(b) A law enforcement agency may not use a “checkpoint” unless it has first obtained written approval from the executive director of the department of safety, or if there is no executive director, then by the commissioner of safety or designated subordinate. The department shall develop guidelines for establishing criteria pursuant to which approval will be granted. The location of any established checkpoint must have been approved as being an appropriate site for such purpose by both the local legislative body and sheriff having jurisdiction at the location. These guidelines shall include, but not be limited to, providing an opportunity for public awareness of the date and times of a checkpoint through advertisements in advance at least once each week for three weeks in a daily newspaper having general circulation throughout the area where the intended checkpoint is to be located. The department will make all approved applications available on its website. The law enforcement agency establishing any other checkpoint or roadblock must have first obtained written approval from the executive director, commissioner of safety or designated subordinate as described herein for such purpose.

Do a search online to read more. The point here is that in the state of Tennessee these things are not a light matter. Drunk drivers getting arrested may undergo severe hardship including license suspension and much more.

If you’ve encountered a DUI roadblock you might want to abide by the wishes of your local law enforcement agency in Knox county. A sobriety checkpoint may or may not get you arrested according to state law. There may be some other traffic violation that police officers will use for catching drunk drivers. Regardless, getting experienced legal representation with a competent law firm could make a difference in your case.

Sobriety Checkpoints: Final Thoughts

Law enforcement officers set up the upcoming DUI checkpoints throughout the state and city. You might notice marked police cars looking out for impaired driving. The police are located where DUI checkpoints are, ready to catch their next driver. The US Constitution law forbids unreasonable search and seizure, but it also gives a few exceptions. The Supreme Court ruled that sobriety checkpoints are lawful under the Constitution. These checkpoints must follow several rules to be legal.

If you’re asking yourself “Where are DUI checkpoints tonight?” or “Where are DUI checkpoints usually located?” these are hard questions to answer. You’re welcome to ask local law enforcement agencies, but they might not want tell you. If the police know, then patrons will also. It’s best to go into a checkpoint knowing that you’re going to walk away without a DUI, but it could still be a good idea to keep these tips in mind if ever stopped by law enforcement at a checkpoint:

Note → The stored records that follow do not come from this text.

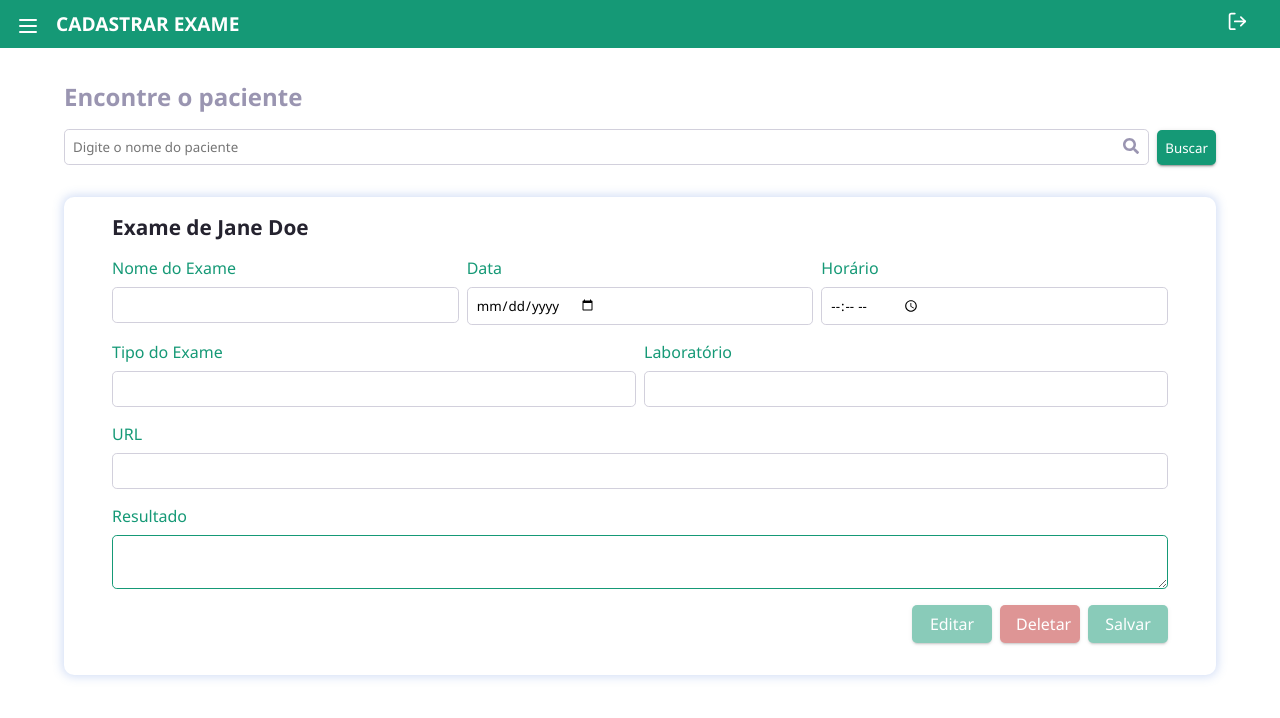
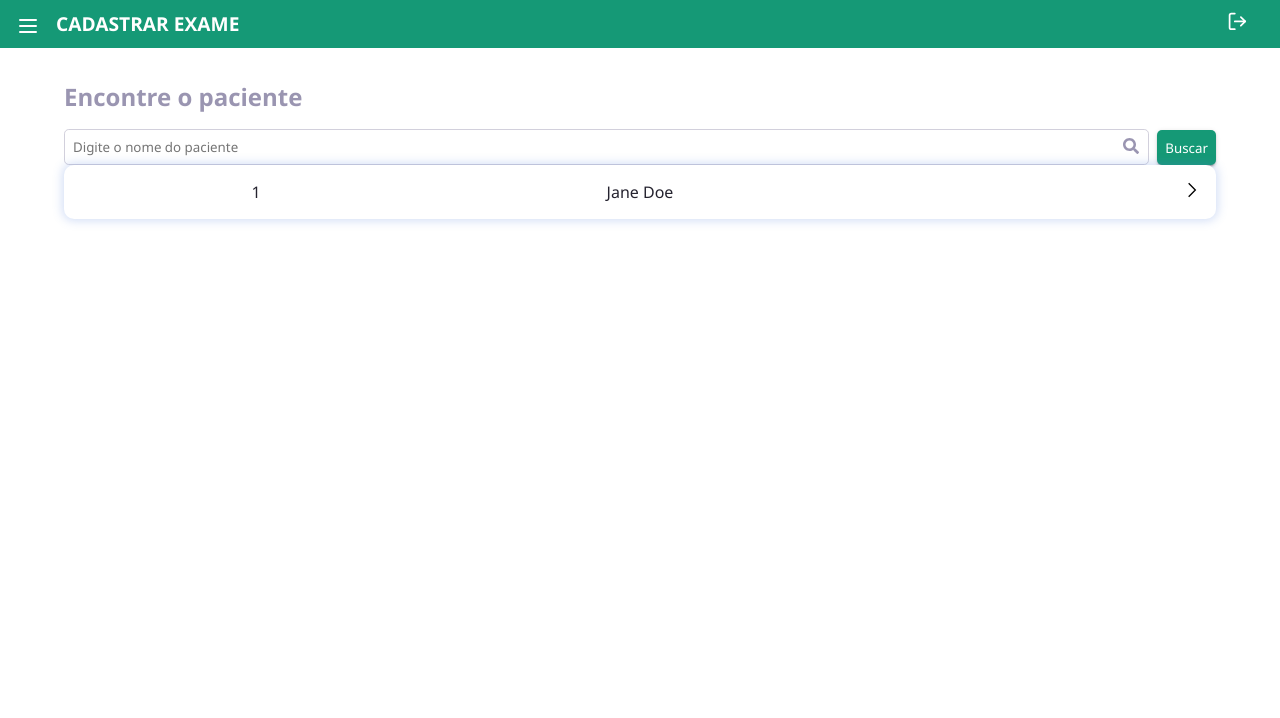
Before and after one commit to febessg/LabMedical, a React (Vite) app: page /exams in a window 1280 px wide. Shown: the top 718 px of the page. Built offline with nearby package versions, Linux system fonts and the light colour scheme; some icons are missing.

Commit message:
Configurando barra de pesquisa pag de exames

```diff
--- a/src/pages/Exams/Exams.page.jsx
+++ b/src/pages/Exams/Exams.page.jsx
@@ -1,4 +1,4 @@
-import { useContext, useEffect } from "react";
+import { useContext, useEffect, useState } from "react";
 import { ToolbarComponent } from "../../components/Toolbar/Toolbar.component"
 import { ToolbarContext } from "../../contexts/Toolbar/Toolbar.context";
 import { UserContext } from "../../contexts/User/User.context";
@@ -6,37 +6,78 @@ import * as Styled from './Exams.style';
 import { InputComponent } from "../../components/Form/Input/Input.component";
 import { FaSearch } from "react-icons/fa";
 import { FormExamsComponent } from "../../components/Form/Exams/Exams.component";
+import { useForm } from "react-hook-form";
+import { PatientService } from "../../services/Patient/Patient.service";
+import { PatientCardComponent } from "../../components/PatientCard/PatientCard.component";
+import { ListPatientCardComponent } from "../../components/ListPatientCard/ListPatientCard.component";
 
 export const ExamsPage = () => {
     const {setToolbar} = useContext(ToolbarContext);
     const {user} = useContext(UserContext);
 
-    const setHomeToolbar = () => {
+    useEffect(() => {
         const newToolbar = {
-            title: 'Cadastrar Exame',
-            userName: user.name
+          title: 'Cadastrar Exame',
+          userName: user.name
         };
-        setToolbar(newToolbar)
-    };
+        setToolbar(newToolbar);
+      }, [user.name]);
 
-    useEffect(() => setHomeToolbar(), []);
+      const {
+        register,
+        handleSubmit,
+        reset
+    } = useForm();
+
+    const [search, setSearch] = useState()
+
+    const submitForm = (data) => {
+        const {name} = data;
+
+        const patientByName = PatientService.ShowByName(name);
+
+        patientByName ? setSearch(patientByName) : alert('Paciente não encontrado');
+
+        reset()
+    }
+
+    const registerExam = (data) => {
+        <FormExamsComponent patient={data.fullName}/>
+    }
+
     return (
         <>
             <ToolbarComponent/>
             <Styled.Exams>
             <Styled.Title>Encontre o paciente</Styled.Title>
-            <Styled.SearchPatient>
+            <Styled.SearchPatient onSubmit={handleSubmit(submitForm)}>
                 <Styled.InputGroup>
                     <InputComponent
                         type='text'
-                        id='pacientSearch'
+                        id='name'
                         placeholder='Digite o nome do paciente'
+                        register={{...register('name')}}
                     />
                     <Styled.InputIcon><FaSearch/></Styled.InputIcon>
                 </Styled.InputGroup>
-                <Styled.Button>Buscar</Styled.Button>
+                <Styled.Button type='submit'>Buscar</Styled.Button>
             </Styled.SearchPatient>
-            <FormExamsComponent patient='Jane Doe'/>
+            {!search ? PatientService.Get().map((patient) => {
+                return <ListPatientCardComponent
+                    key={patient.id}
+                    id={patient.id}
+                    name={patient.fullName}
+                    insurance={patient.insurance}
+                    func={registerExam(patient)}
+                />
+            }) : <ListPatientCardComponent
+            id={search.id}
+            name={search.fullName}
+            insurance={search.insurance}
+            func={registerExam(search)}
+            />
+            }
+
         </Styled.Exams>
         </>
     )
--- a/src/pages/Exams/Exams.style.jsx
+++ b/src/pages/Exams/Exams.style.jsx
@@ -10,7 +10,7 @@ export const Title = styled.h2`
     margin-bottom: 0.5rem;
 `
 
-export const SearchPatient = styled.div`
+export const SearchPatient = styled.form`
     display: flex;
     flex-direction: row;
     align-items: flex-end;
```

Never get out of your car. If you have been drinking, officers cannot make an arrest if they don’t think you’ve been driving drunk. They can only make sure that you haven’t been drinking while operating the vehicle—not after. If anything about your behavior suggests impairment, officers will likely ask you to step out of the vehicle for further testing and inspection .

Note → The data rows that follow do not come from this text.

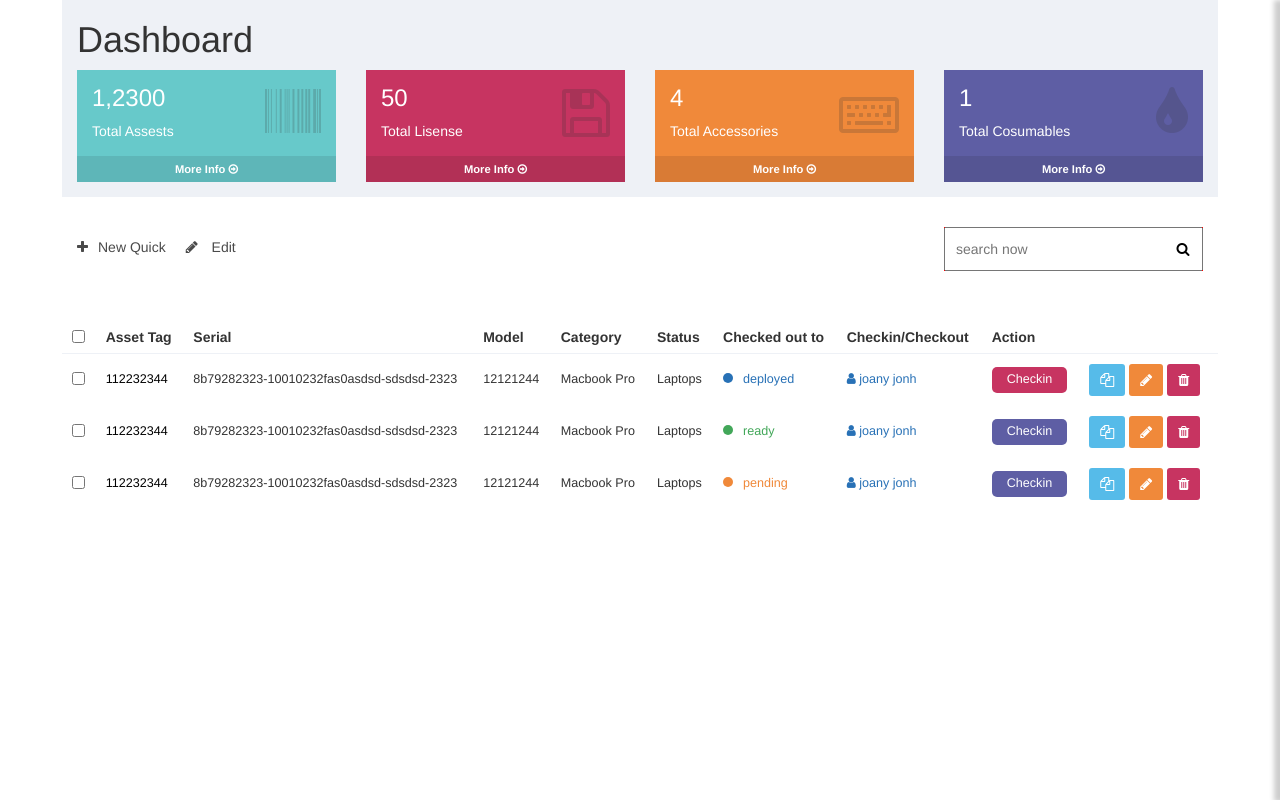
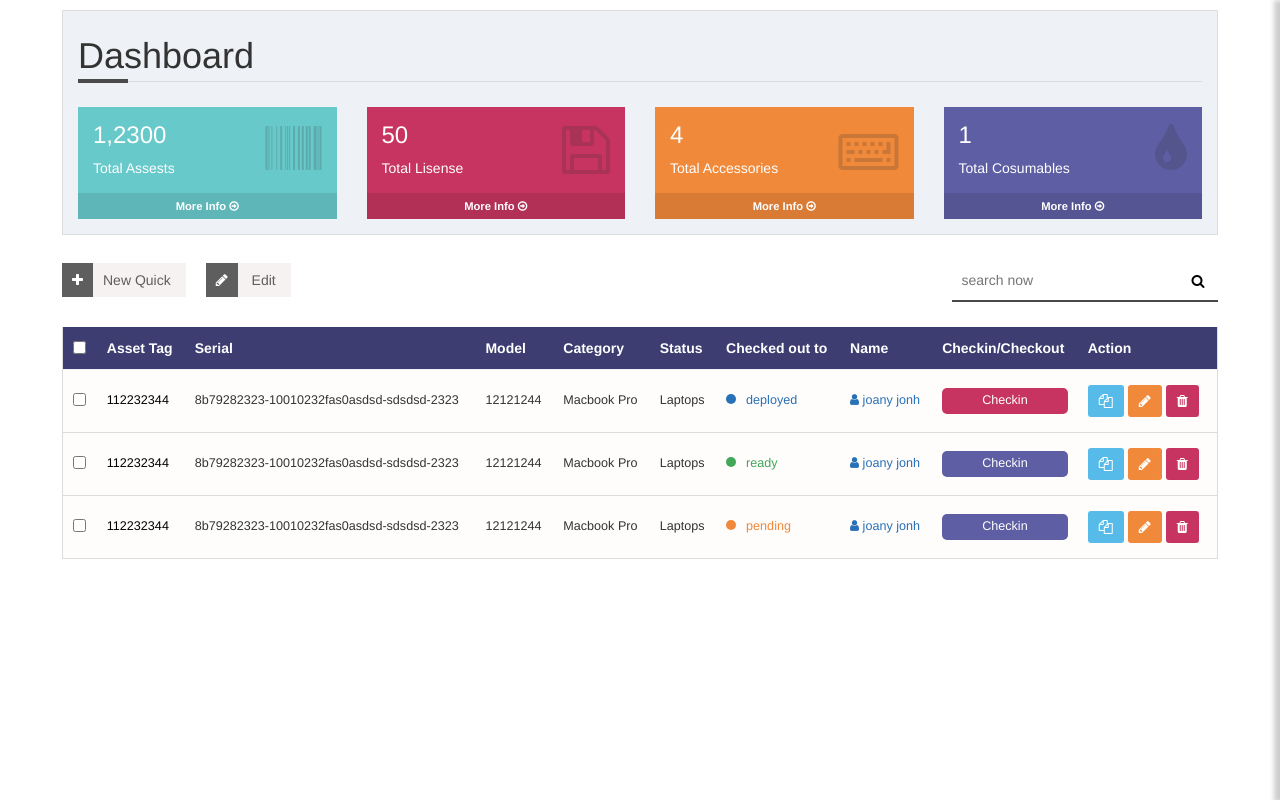
Before and after one commit to wilvyrux/dashboard, a PHP site: page / in a window 1280 px wide. Run offline with PHP 8.4, Linux system fonts and the light colour scheme.

Commit message:
small css update

```diff
--- a/index.php
+++ b/index.php
@@ -174,6 +174,7 @@
                 <th>Category </th>
                 <th>Status </th>
                 <th>Checked out to </th>
+                <th>Name </th>
                 <th>Checkin/Checkout </th>
                 <th>Action </th>
               </tr>
--- a/sass/core-style.scss
+++ b/sass/core-style.scss
@@ -7,5 +7,7 @@
 // @import "partials/resets";
 @import "partials/resets";
 @import "partials/buttons";
+@import "partials/headings";
+@import "partials/tables";
 @import "partials/contents";
 // @import "partials/sidebar";
--- a/sass/partials/_buttons.scss
+++ b/sass/partials/_buttons.scss
@@ -77,3 +77,42 @@
         }
     }
 }
+
+.control-butons-edit {
+    height: 40px;
+    display: flex;
+    align-items: center;
+    float: left;
+    overflow: auto;
+    width: 100%;
+    i {
+        // margin-right: 10px;
+        margin-right: 10px;
+        background: #5e5e5e;
+        padding: 10px;
+        display: inline-block;
+        color: #fff;
+    }
+    a {
+        display: block;
+        margin-right: 20px;
+        text-decoration: none;
+        color: $color-dark;
+        @include transition(.3s);
+        // background: #484848;
+        // padding: 5px 10px;
+        color: #5e5e5e;
+        // border-radius: 3px;
+        background: #f6f2f2;
+        padding-right: 15px;
+        &:hover {
+            opacity: .4;
+        }
+    }
+    &:after {
+        display: block;
+        content: '';
+        clear: both;
+        content: '';
+    }
+}
--- a/sass/partials/_contents.scss
+++ b/sass/partials/_contents.scss
@@ -1,8 +1,8 @@
 .dashboard {
-    overflow-y: scroll;
-    overflow-x: hidden;
-    height: 100%;
-    position: absolute;
+    // overflow-y: scroll;
+    // overflow-x: hidden;
+    // height: 100%;
+    // position: absolute;
     &__wrapper {
         width: 95%;
         max-width: 95%;
@@ -100,6 +100,9 @@
 }
 
 .color-thumbnail {
+    margin: 10px 0;
+    border: 1px solid #ddd;
+    background: #fffcfc;
     .container {
         max-width: 100%;
         width: 100%;
@@ -148,33 +151,6 @@
     }
 }
 
-.table-list {
-    margin-top: 50px;
-    table {
-        width: 100%;
-        thead {
-            border-bottom: 1px solid $color-lightgray;
-        }
-        td,
-        th {
-            padding: 5px 10px;
-            a {
-                text-decoration: none;
-                color: $color-black;
-            }
-        }
-        tr {
-            td {
-                font-size: .9em;
-                img {
-                    width: 40px;
-                    height: 40px;
-                }
-            }
-        }
-    }
-}
-
 .status {
     &:before {
         width: 10px;
@@ -214,6 +190,8 @@
     color: $color-white;
     @include transition(.4s);
     @include border-radius(5px);
+    width: 100%;
+    text-align: center;
     &__checkin {
         background: $color-violet;
     }
@@ -268,20 +246,33 @@
 }
 
 .top-navigation {
-    margin-top: 30px;
+    margin-top: 15px;
+    // background: #e3dddd;
+    // padding: 5px 10px;
     .container {
         max-width: 1400px;
         width: 100%;
+        padding: 0;
+    }
+    .col-lg-9.col-md-9.text-left {
+        &:after {
+            display: block;
+            clear: both;
+            width: 100%;
+            content: '';
+        }
     }
 }
 
 .searchbar {
-    background: #f00;
     width: 100%;
     position: relative;
     input {
         padding: 10px;
         width: 100%;
+        background: transparent !important;
+        border: 0;
+        border-bottom: 2px solid #484848;
     }
     button {
         position: absolute;
@@ -296,23 +287,3 @@
         }
     }
 }
-
-.control-butons-edit {
-    height: 40px;
-    display: flex;
-    align-items: center;
-    float: left;
-    i {
-        margin-right: 10px;
-    }
-    a {
-        display: block;
-        margin-right: 20px;
-        text-decoration: none;
-        color: $color-dark;
-        @include transition(.3s);
-        &:hover {
-            opacity: .4;
-        }
-    }
-}
--- /dev/null
+++ b/sass/partials/_headings.scss
@@ -0,0 +1,15 @@
+h1 {
+    border-bottom: 1px solid #ddd;
+    padding: 5px 0;
+    position: relative;
+    margin-bottom: 25px;
+    &:after {
+        content: '';
+        width: 50px;
+        background: #4a4a4a;
+        position: absolute;
+        left: 0;
+        bottom: -2px;
+        height: 4px;
+    }
+}
--- /dev/null
+++ b/sass/partials/_tables.scss
@@ -0,0 +1,51 @@
+// .table-list.table-responsive {
+//     background: #fffcfc;
+//     padding: 10px;
+//     border: 1px solid #ddd;
+//     table {
+//         thead {
+//             background: #4a4a4a;
+//             color: #fff;
+//         }
+//     }
+// }
+.table-list {
+    margin-top: 25px;
+    background: #fffcfc;
+    // padding: 10px;
+    border: 1px solid #ddd;
+    border-top: 0;
+    table {
+        width: 100%;
+        thead {
+            border-bottom: 1px solid $color-lightgray;
+            background: #3d3d71;
+            color: #fff;
+        }
+        td,
+        th {
+            padding: 10px;
+            a {
+                text-decoration: none;
+                color: $color-black;
+            }
+        }
+        tr {
+            td {
+                font-size: .9em;
+                img {
+                    width: 40px;
+                    height: 40px;
+                }
+            }
+        }
+        tbody {
+            tr {
+                border-bottom: 1px solid #ddd;
+                &:last-child {
+                    border-bottom: 0;
+                }
+            }
+        }
+    }
+}
```
Also changed, not shown: css/core-style.css, 1 other file.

Stay sober and calm! DUI checkpoint laws can be complex, so contact the best Knoxville DUI lawyer you can find. Feel free to ask as many questions you have. Approaching a sobriety checkpoint doesn’t have to be daunting. Police vehicles don’t have to be scary. If you have a valid license and you’re not concerned about your blood alcohol content, then you may not have anything to worry about.